Take a walk around here in the mornings and, as early a bird as you think you’ve been and as purposeful and vigorous as you feel striding forth, you’ll find the streets busy with people showing signs that they’ve been up for hours longer, and the odds are they’re all moving faster than you.
They’re running. They’re biking. They’re power-walking. If they’re young parents out with strollers, they’re pushing those strollers with the determination of rookie lineman on the first day of training camp slamming into blocking sleds. Middle-aged men and women who’ve volunteered for the coffee run carry their cardboard trays loaded with cups steaming from the spouted lids as if coffee-cup carrying was an Olympic event and they’re in training with a good shot at making the US team if only they can shave another .05 seconds off their best time.
Many of these people look as though they’re just continuing exercise routines and regular habits of physical activity, especially the runners. But a good proportion of them are obviously out of shape and long out of practice doing whatever it is they’ve chosen to do to get back into shape. They’re using their vacations to start a program of diet and exercise that you can help thinking won’t last longer than a week or two after they’ve left the Cape. Then there are the ones who’ve just seemed to take it for granted that being on vacation down here means having to get up early, get out the door fast, and get the heart pumping and the blood flowing, and if that means having to actually exercise then what the heck, we can take it. These folks are easy to distinguish from the dammit we’re going to get back into shape crowd by the embarrassed grins on their reddened faces when you meet their eyes as they’re huffing and puffing along or stopping in front of you to lean against a tree or sit down on a curb to rest and secretly pray for some friend to come along in a car and offer them a ride home.
At any rate, you meet with all sorts of conditions on a morning walk, of all ages and all shapes and sizes. Grandmotherly and grandfatherly types toddling briskly along in bright white sneakers without a scuff on them. Fiftysomething men on bikes who look as though the last time they were on one was the day they gave up their paper route. Sweat-soaked jogging thirtysomething fathers with narrow waists and tanned legs smooth and strong as a dancer’s. Whippet-thin teenage girls whose strides seem thrown off by the lack of hurdles on the sidewalks.

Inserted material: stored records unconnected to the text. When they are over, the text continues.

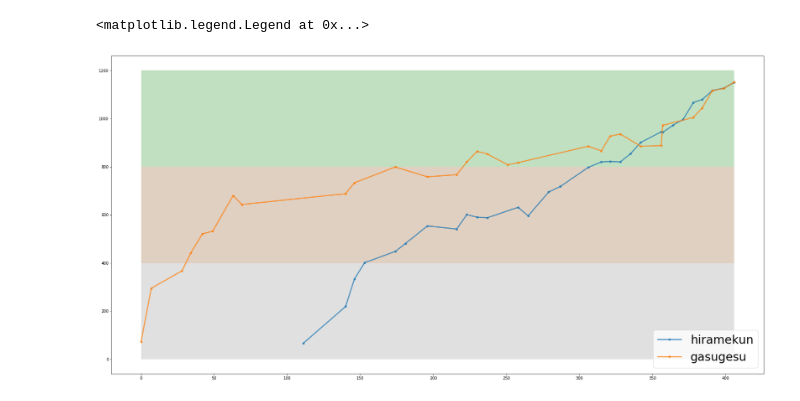
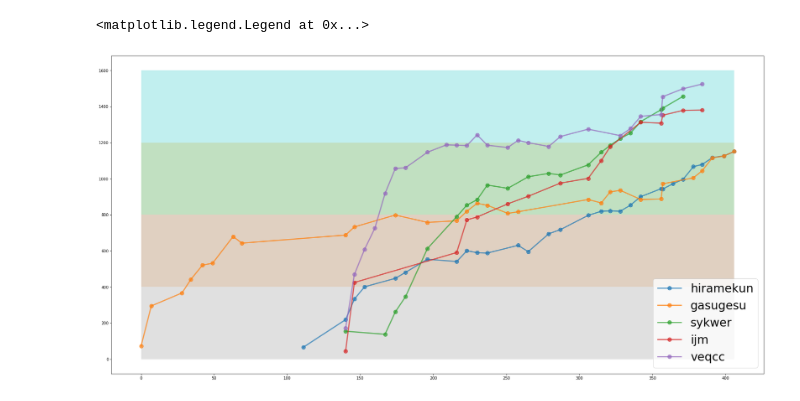
Before and after one commit to hiramekun/AtCoderRatingGraph, a Jupyter notebook: compare_rating.ipynb, the cells around one changed output. Saved outputs shown, nothing was run; the diff lists cells and outputs as text; code cells hidden in the pictures.

```diff
--- a/compare_rating.ipynb
+++ b/compare_rating.ipynb
@@ -131,7 +131,10 @@ def get_users_info(user_names):
 # change here
 users = [
     'hiramekun',
-    'gasugesu'
+    'gasugesu',
+    'sykwer',
+    'ijm',
+    'veqcc'
 ]
 date_data, rate_data = get_users_info(users)
 # %%
@@ -140,32 +143,32 @@ max_date = datetime.datetime(1900, 1, 12, 9, 55, 28)
 min_date = min([min(min_date, min(ar)) for ar in date_data])
 max_date = max([max(max_date, min(ar)) for ar in date_data])
 
 min_rate = 1e9
 max_rate = 0
 max_rate = max([max(max_rate, max(ar)) for ar in rate_data])
 min_rate = min([min(min_rate, min(ar)) for ar in rate_data])
 
 days_data = []
 x_end = 0
 for ds in date_data:
     temp = []
     for d in ds:
         temp.append((d - min_date).days)
         x_end = max(x_end, (d - min_date).days)
     days_data.append(temp)
 
 x_range = (0, x_end)
 for color in Color:
     y_begin, y_end = get_rate_range(color)
     if min_rate > y_end:
         continue
     plt.fill_between(x_range, y_begin, y_end, facecolor=get_color_code(color), alpha=0.8)
     if y_end > max_rate:
         break
 
 for d, r in zip(days_data, rate_data):
-    plt.plot(d, r, alpha=0.7, markersize=5, marker='o',linewidth=3)
+    plt.plot(d, r, alpha=0.7, markersize=10, marker='o',linewidth=3)
 plt.legend(users, loc='lower right', fontsize=30)
 # %% [output]
 <matplotlib.legend.Legend at 0x...>
-[figure, old version]
+[figure, new version]
```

Sometimes you meet both types together, the fit and the fat, such as the couple I saw out jogging yesterday morning. She was nut-brown and perfect, a work of the personal trainer’s art, with a bared belly flat and hard enough to bounce pennies off of. He was pale and round and frightening to look at because he looked so clearly frightened for himself, as if he’d just taken his own pulse and was now trying to resign himself to certainly coming heart attack. She was pointedly ignoring his distress. She was already moving at about half the speed she normally ran at and she was wearing an expression that combined irritation and impatience in a way the Disney artists could only dream of when they were drawing Susan Sarandan’s character for the animated sections of Enchanted. They were coming towards me and I was tempted to block their way just to force them to stop so he could rest or attract passing medical attention. But I stepped aside and as they went by I heard him puffing out an embarrassed apology for not being able to keep up.
My hope for their future happiness is based on my convincing myself that they aren’t a couple. I see them as friends or friends of friends, part of a group of couples sharing a vacation house together. For one reason or another her own spouse or partner couldn’t go with her on her usual run this morning, none of the other women in the house wanted to either, and he, seeing his chance to spend some time alone with their little group’s body most beautiful, volunteered to join her, a mistake he’ll never make again.
All sorts and conditions, as I’ve said, running, biking, walking, I see them every morning, but I saw something the other day I’d never seen before. A rollerblader.
Well,of course I’ve seen rollerbladers before. Haven’t seen any down here in a while, not that I can remember, at least, but still. It was this sort and condition of roller blader that was a surprise. A thirtyish woman zipping along down the middle of the street on rollerblades. She moved along confidently, an old pro. I’ll bet she used to do tricks, she was that good. She was tanned evenly and darkly all over and utterly gorgeous and I couldn’t help it, I had to stare. Perfect beauty commands respectful attention. She was enjoying herself immensely and she laughed with me when I laughed at her in joyful surprise. But I wonder if she also spotted the look of concern and horror in my eye along with the stunned admiration.
She was in terrific shape, of course. A near-goddess. So that made the baby bump all the more obvious.